Apparently he had left just months earlier. Well, this was a drag. I researched some more to see if he was still in town, working at another restaurant. It turns out he had started his own catering company, The Inventing Room. “We will work with any budget” his website read. I wonder if he’d cater a dinner for one? I gave him a call.
I got him on the phone and explained that I wanted a single dinner catered, but I wanted to watch him cook the entire thing. In the course of our conversation, it went from dinner to a cooking lesson. This is WAY more than I had hoped for! I said I wanted to focus on different molecular techniques, the more outlandish the better. He obliged.
The Cooking Lesson
I met him at the commissary kitchen where he prepares his meals for The Inventing Room. He had already been there preparing and had laid out his ingredients for us to work with.
We riffed out a couple of dishes that would use a variety of basic techniques: spherification, culinary foam and flash freezing with liquid nitrogen. As its centerpiece, we would use transglutaminase (also known as TG or ‘meat glue’) for what could now be considered a classic Modern Cuisine idea: salmon wrapped in chicken skin.
Now most would brush a slurry of TG directly on the salmon and wrap the skin onto the fish. Chef Kleinman took a different approach. After applying TG to a bunch of chicken skin, he rolled the skin up into a ball, wrapped it in plastic wrap and stuck it in the freezer. He had created a small ham of pure chicken skin. He took it to the meat slicer to make thin even slices.
We took the slices and made little chicken skin ravioli with salmon centers.
And then we fried the little suckers.
We plated it with a gelatin based sauce, which we transformed into a foam as well by adding a little lethicin.
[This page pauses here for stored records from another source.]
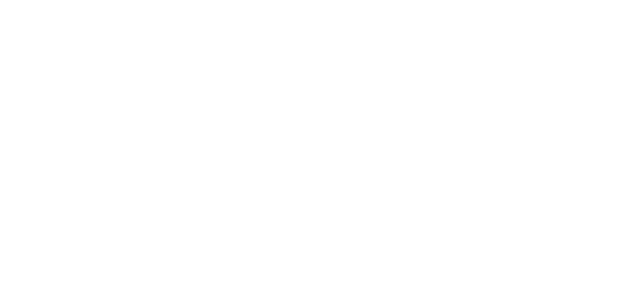
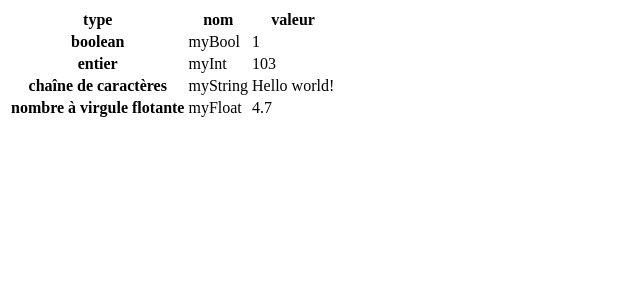
Before and after one commit to lea-dubois1/runtrack2, a PHP site: page / in a window 1280 px wide. Before the commit the part shown is empty. Shown: the top 300 px of the page, without its empty margins (0-640 px from the left). Run offline with PHP 8.4, Linux system fonts and the light colour scheme.

Commit message:
job03 terminé

```diff
--- a/jour01/job03/index.php
+++ b/jour01/job03/index.php
@@ -5,13 +5,36 @@
 $myString = "Hello world!";
 $myFloat = 4.7;
 
+echo "
+<table>
+    <thead>
+        <tr>
+            <th>type</th>
+            <th>nom</th>
+            <th>valeur</th>
+        </tr>
+    </thead>
+    <tbody>
+        <tr>
+            <th>boolean</th>
+            <td>myBool</td>
+            <td>$myBool</td>
+        </tr>
+        <tr>
+            <th>entier</th>
+            <td>myInt</td>
+            <td>$myInt</td>
+        </tr>
+        <tr>
+            <th>chaîne de caractères</th>
+            <td>myString</td>
+            <td>$myString</td>
+        </tr>
+        <tr>
+            <th>nombre à virgule flotante</th>
+            <td>myFloat</td>
+            <td>$myFloat</td>
+        </tr>
+    </tbody>
+</table> "
 ?>
-
-<!DOCTYPE html>
-<html>
-
-    <head>
-
-
-    </head>
-</html>
```
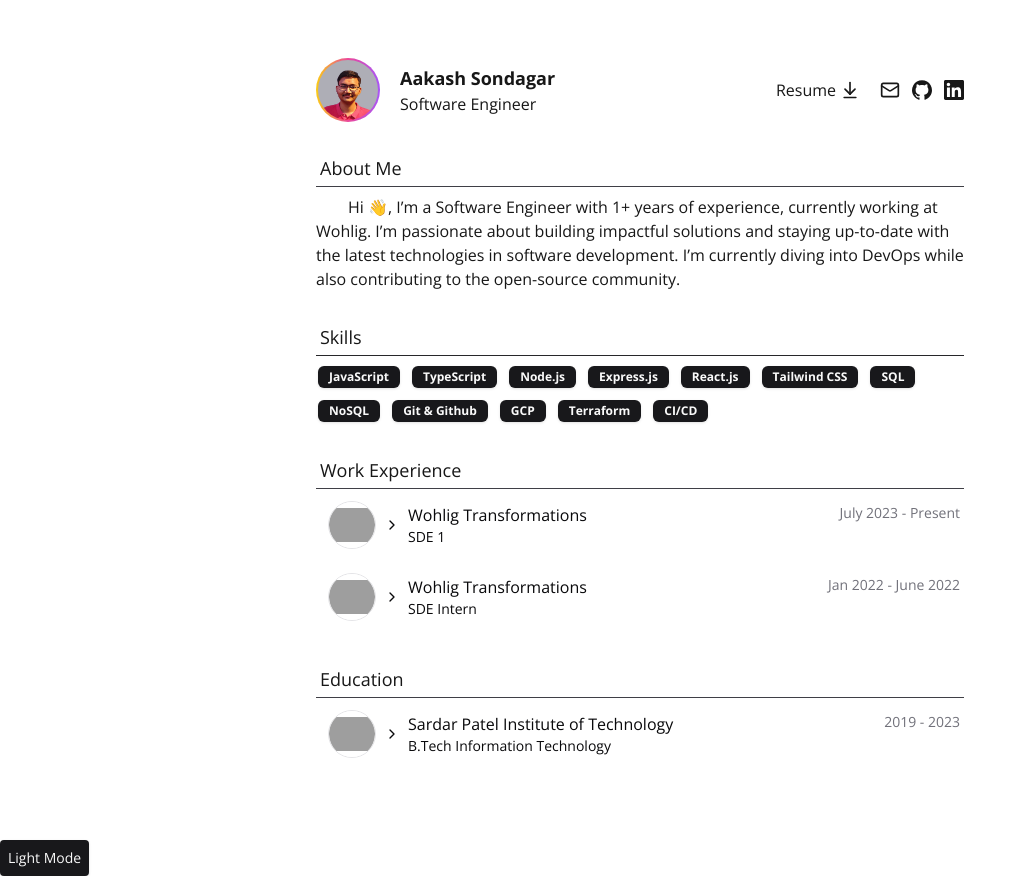
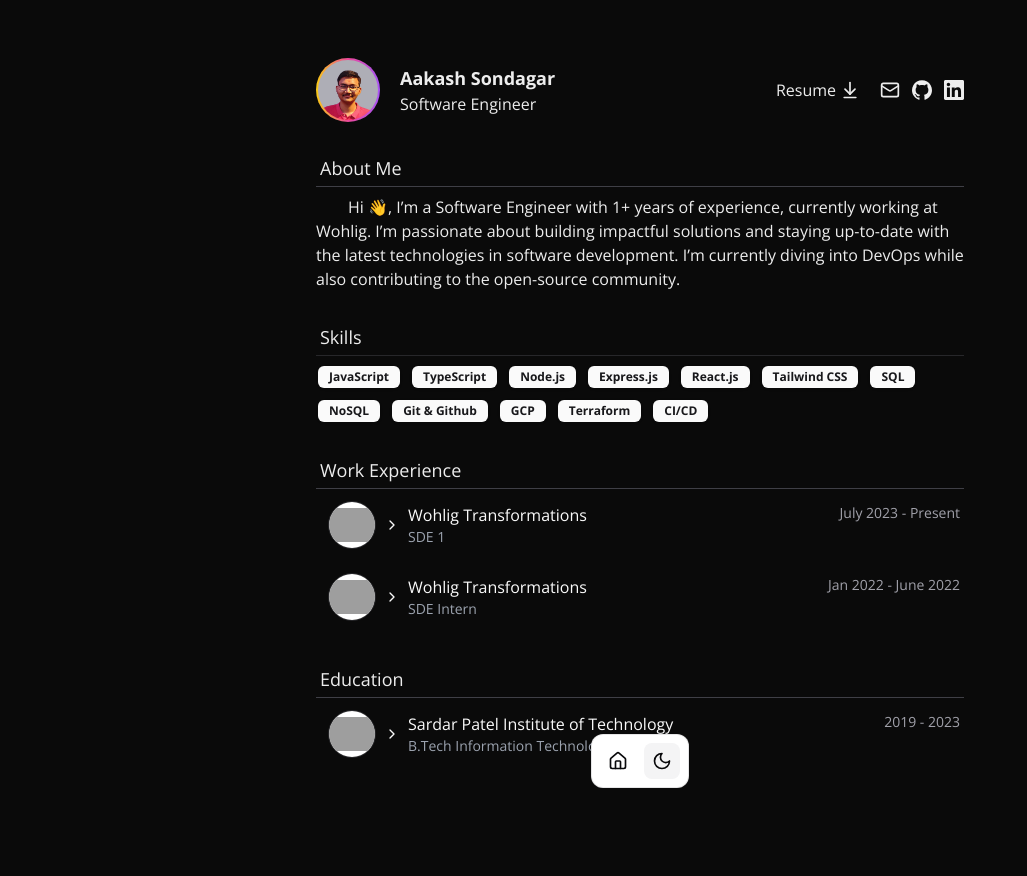
Before and after one commit to Aakash-Sondagar/Portfolio, a Next.js app: page / in a window 1280 px wide. Shown: the whole page, without its empty margins (0-1027 px from the left). After the commit the page ends 840 px from the top, so only its background shows below. Built offline with nearby package versions, Linux system fonts and the light colour scheme; grey boxes are pictures that could not be loaded.

Commit message:
animated-tabs added

```diff
--- a/app/page.js
+++ b/app/page.js
@@ -8,15 +8,20 @@ import Backend from "@/components/views/Backend";
 import ViewContext from "@/utils/viewContext";
 import { getCookie, setViewAndCookie } from "@/utils/commonFunction";
 
-import { Button } from "@/components/ui/button";
+import AnimatedBackground from "@/components/ui/animated-tabs";
+import { Home, Sun, Moon } from "lucide-react";
 
-export default function Home({ children }) {
+export default function HomePage({ children }) {
   // Dark Mode
   const [isDarkMode, setIsDarkMode] = useState(true);
   const [animate, setAnimate] = useState(false);
 
   useEffect(() => {
-    const darkModePreference = window.localStorage.getItem("darkMode");
+    let darkModePreference = window.localStorage.getItem("darkMode");
+    if (!darkModePreference) {
+      window.localStorage.darkMode = true;
+      darkModePreference = window.localStorage.getItem("darkMode");
+    }
     setIsDarkMode(darkModePreference === "true");
     if (darkModePreference === "true") {
       document.documentElement.classList.add("dark");
@@ -34,6 +39,32 @@ export default function Home({ children }) {
 
     return () => clearTimeout(timer);
   };
+
+  const TABS = [
+    {
+      label: "Home",
+      icon: <Home className="h-5 w-5" />,
+      action: null,
+    },
+    {
+      label: "DarkMode",
+      icon: (
+        <div className="relative h-5 w-5">
+          <Sun
+            className={`absolute h-5 w-5 transform transition-all duration-500 ${
+              isDarkMode ? "rotate-0 opacity-0" : "rotate-0 opacity-100"
+            }`}
+          />
+          <Moon
+            className={`absolute h-5 w-5 transform transition-all duration-500 ${
+              isDarkMode ? "rotate-0 opacity-100" : "rotate-90 opacity-0"
+            }`}
+          />
+        </div>
+      ),
+      action: toggleDarkMode,
+    },
+  ];
 
   // Set View
   const [view, setView] = useState("");
@@ -71,9 +102,33 @@ export default function Home({ children }) {
           {children}
         </SelectedView>
       </ViewContext.Provider>
-      <Button onClick={toggleDarkMode} className="p-2 rounded">
-        {isDarkMode ? "Dark" : "Light"} Mode
-      </Button>
+      <div className="fixed bottom-3 left-1/2 max-w-full -translate-x-1/2">
+        <div className="flex w-full space-x-2 rounded-xl border dark:border-zinc-950/10 dark:bg-white bg-zinc-900 border-zinc-800 p-2">
+          <AnimatedBackground
+            defaultValue={["Home", "DarkMode"]}
+            className="rounded-lg bg-zinc-800 dark:bg-zinc-100"
+            transition={{
+              type: "spring",
+              bounce: 0.2,
+              duration: 0.3,
+            }}
+          >
+            {TABS.map((tab) => (
+              <button
+                key={tab.label}
+                data-id={tab.label}
+                type="button"
+                onClick={() => {
+                  tab.action && tab.action();
+                }}
+                className="inline-flex h-9 w-9 items-center justify-center text-zinc-400 dark:text-zinc-500 transition-colors duration-100 focus-visible:outline-2 data-[checked=true]:text-zinc-50 dark:data-[checked=true]:text-zinc-950"
+              >
+                {tab.icon}
+              </button>
+            ))}
+          </AnimatedBackground>
+        </div>
+      </div>
       {animate && (
         <div
           className={`fixed inset-0 -z-10 ${
--- a/components/Projects.js
+++ b/components/Projects.js
@@ -1,8 +1,11 @@
+import { Separator } from "@/components/ui/separator";
+
 const Projects = () => {
   return (
-    <div>
-      <h1>Projects</h1>
-      <p>Here are some of my projects</p>
+    <div className="pt-6 sm:pt-8 text-sm px-4 sm:px-0">
+      <h1 className="font-semibold text-center sm:text-left">Projects</h1>
+      <Separator className="mt-2 bg-zinc-800" />
+
     </div>
   );
 };
--- /dev/null
+++ b/components/ui/animated-tabs.jsx
@@ -0,0 +1,81 @@
+"use client";
+import { cn } from "@/lib/utils";
+import { AnimatePresence, motion } from "framer-motion";
+import { Children, cloneElement, useEffect, useState, useId } from "react";
+
+export default function AnimatedBackground({
+  children,
+  defaultValue = [], // Accept an array of default values
+  onValueChange,
+  className,
+  transition,
+  enableHover = false,
+}) {
+  const [activeIds, setActiveIds] = useState(defaultValue);
+  const uniqueId = useId();
+
+  const handleToggleActiveId = (id) => {
+    setActiveIds((prevActiveIds) => {
+      if (prevActiveIds.includes(id)) {
+        return prevActiveIds.filter((activeId) => activeId !== id);
+      } else {
+        return [...prevActiveIds, id];
+      }
+    });
+
+    if (onValueChange) {
+      onValueChange(id);
+    }
+  };
+
+  useEffect(() => {
+    if (defaultValue.length > 0) {
+      setActiveIds(defaultValue);
+    }
+  }, [defaultValue]);
+
+  return Children.map(children, (child, index) => {
+    const id = child.props["data-id"];
+
+    // Preserve original child onClick and merge with handleToggleActiveId
+    const originalOnClick = child.props.onClick;
+
+    const interactionProps = enableHover
+      ? {
+          onMouseEnter: () => handleToggleActiveId(id),
+          onMouseLeave: () => handleToggleActiveId(id),
+        }
+      : {
+          onClick: (e) => {
+            if (originalOnClick) originalOnClick(e); // Call original onClick handler
+            handleToggleActiveId(id); // Toggle active ID
+          },
+        };
+
+    return cloneElement(
+      child,
+      {
+        key: index,
+        className: cn("relative inline-flex", child.props.className),
+        "aria-selected": activeIds.includes(id),
+        "data-checked": activeIds.includes(id) ? "true" : "false",
+        ...interactionProps, // Merged interaction props
+      },
+      <>
+        <AnimatePresence initial={false}>
+          {activeIds.includes(id) && (
+            <motion.div
+              layoutId={`background-${uniqueId}`}
+              className={cn("absolute inset-0", className)}
+              transition={transition}
+              initial={{ opacity: defaultValue.length > 0 ? 1 : 0 }}
+              animate={{ opacity: 1 }}
+              exit={{ opacity: 0 }}
+            />
+          )}
+        </AnimatePresence>
+        <span className="z-10">{child.props.children}</span>
+      </>
+    );
+  });
+}
```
Now usually you would use an immersion blender to foam it up. But Chef Kleinman tends to think out of the box. He loves going to hardware stores to find equipment and figure out culinary uses for them. For instance, he’s taken chalk line markers to dispense candy powders. For our foam, he let an aquarium air pump doing his foaming for him while he attended to other things.
Next up we went with another modern classic: liquid nitrogen ice cream. He had a huge amount of ice cream base to work from, and we decided to try something unique: a corn ice cream with caramelized cactus.
After throwing together some caviar (the key: the mixture should be ‘snotty’ before dropping into the calcium chloride water bath) we flash froze some seaweed as well. And our dishes were complete.
The salmon in chicken skin was incredibly tasty and the ice cream with cactus was a pleasant surprise to both of us, since we were food pairing on the fly. It was a fantastic experience and I am very grateful that he allowed me into the kitchen to see his approach to this kind of cooking.
You can follow Chef Kleinman’s culinary exploits at his blog, Food 102. Thanks again, Chef!
And so it began – March of 2010. We all gathered at my place and started on the mysteries of spherification – the process of shaping liquids into spherical shapes. Our choices: root beer and blueberry juice.
So we grabbed them, and followed the basic recipe:
- Mix liquid with sodium alginate
- Chill for 30 minutes
- Drop liquid using a spoon or pipette into a setting bath of water and calcium chloride for a certain amount of time (the longer it sits, the thicker the shell gets)
- Pull out and rinse with water
Our results were mixed. As you can see, you can create other shapes than spheres. You can read all about it in detail at Seattle Food Geek and Eric Rivera’s Cooking Blog. But we realized: hey, we’re onto something.